Englishman Chris Froome represented his country well in the 100th Tour de France, becoming the second consecutive British rider to win the marquee racing event.
Froome notched victories in three of the 21 stages, but he bested the field in the general classification, riding to a total time of 83 hours, 56 minutes and 40 seconds for the first-place finish and the yellow jersey.
The 28-year-old dominated in the mountain stages, climbing the peaks of the Alps better than any rider in the field. It was with those performances that Froome set the stage for a casual final stage in which he kept pace in the field and secured the Tour de France victory.
With the win, Froome claimed the prestigious title and a hefty payday of €450,000 ($591,075).
The payouts for the Tour de France award stage-winning riders and those who place in the general classification. Every rider is awarded prize money at the end of the race, though the totals are far from even.

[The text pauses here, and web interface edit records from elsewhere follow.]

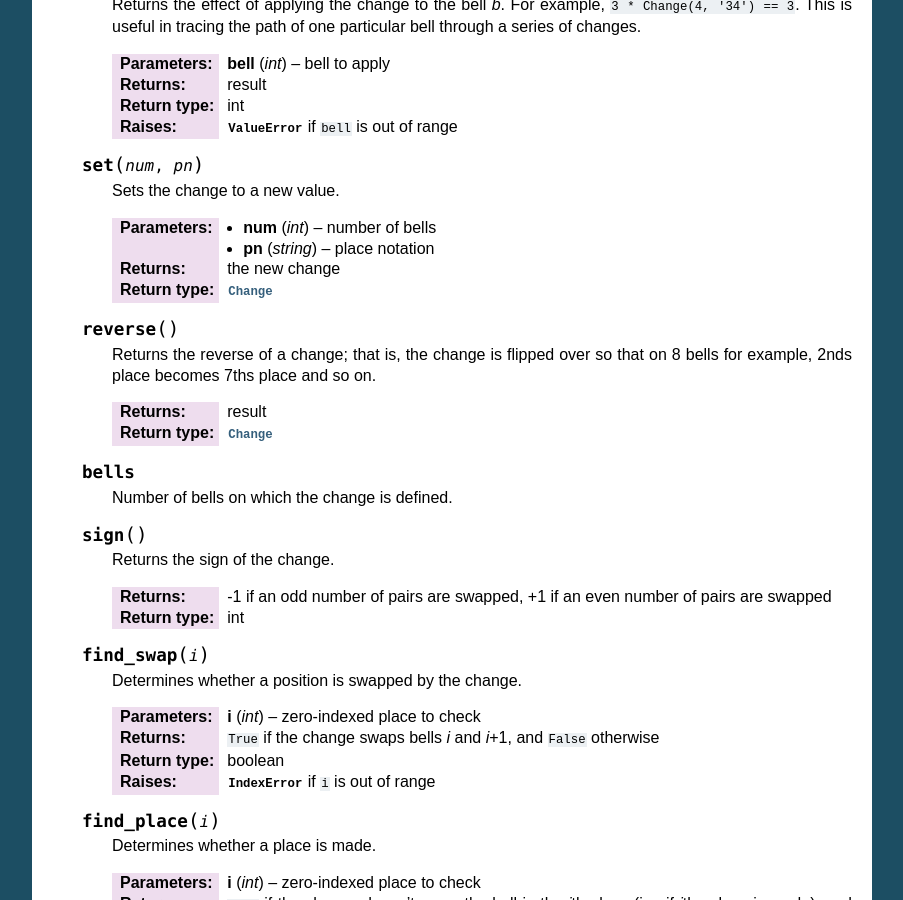
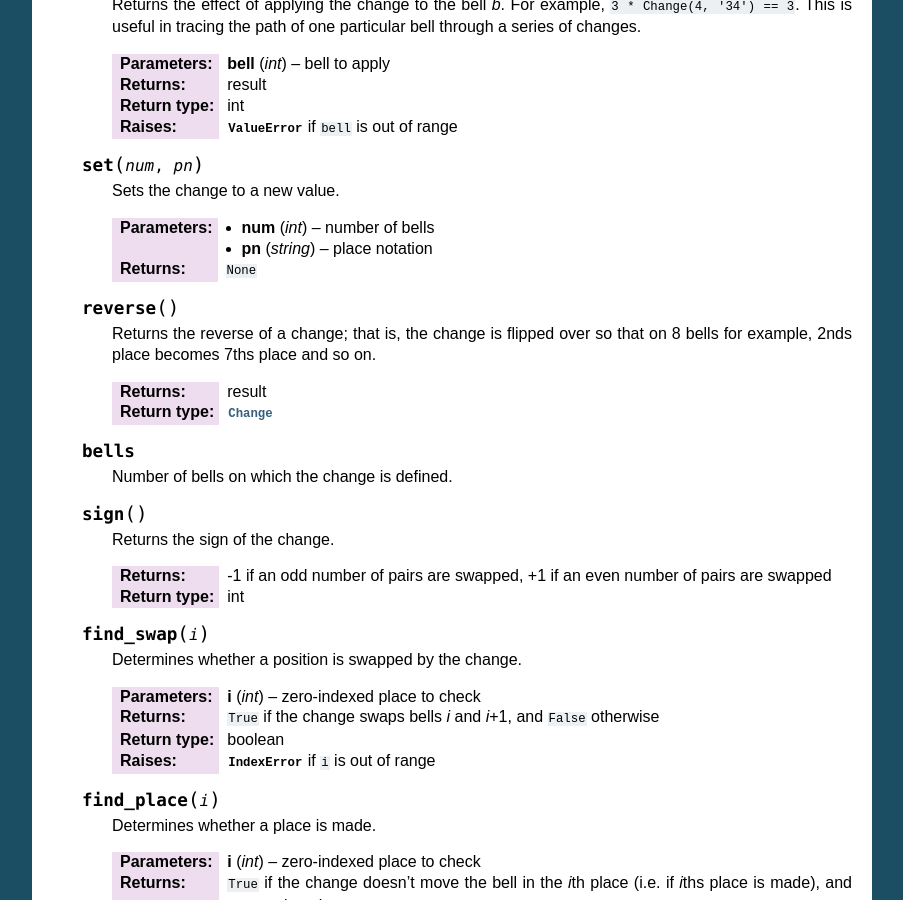
Before and after one commit to ringing-lib/ringing-lib-python, a Sphinx documentation site: the page built from docs/source/classes/change.rst, in a window 1280 px wide and 900 px high, scrolled down 949 px. Shown: the whole window, without its empty margins (198-1101 px from the left). Built offline with Sphinx 7.4.7, drawn with Linux system fonts in a browser that asks for light colours.

Commit message:
Modified Change.set to return None
According to the tutorial [1]:

    You might have noticed that methods like insert, remove or sort that only
    modify the list have no return value printed – they return the default
    None. This is a design principle for all mutable data structures in Python.

[1]: https://docs.python.org/3/tutorial/datastructures.html#more-on-lists

```diff
--- a/docs/source/classes/change.rst
+++ b/docs/source/classes/change.rst
@@ -63,8 +63,7 @@ The Change Class
 
       :param int num: number of bells
       :param string pn: place notation
-      :return: the new change
-      :rtype: :class:`Change`
+      :return: ``None``
 
    .. method:: reverse()
 
```
Also changed, not shown: 2 other files.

Along with individual performances, teams are also awarded prize money. According to LeTour.com, the three riders with the best combined time from each team are calculated to determine the winning team, awarded €50,000 ($65,675) after the race.
Winners of each stage are awarded €22,500 ($29,553.75) and €25,000 ($32,837.50) for team trials as well.
The Tour de France also awards sizable individual cash prizes for the winners of the green jersey (leader of points classification), red polka dot jersey (best climber), the white jersey (best rider 25 years old or younger) and the Combativity Award, given to the most aggressive rider in the race, as awarded by a panel of judges.
Each rider has had an opportunity to increase his earnings totals, but the base prize package for each top-finishing rider remains the same.
Let’s take a look at the payout schedule for each of the top 10 riders, excluding stage bonuses and other incentives.
*Payout information courtesy of LeTour.fr.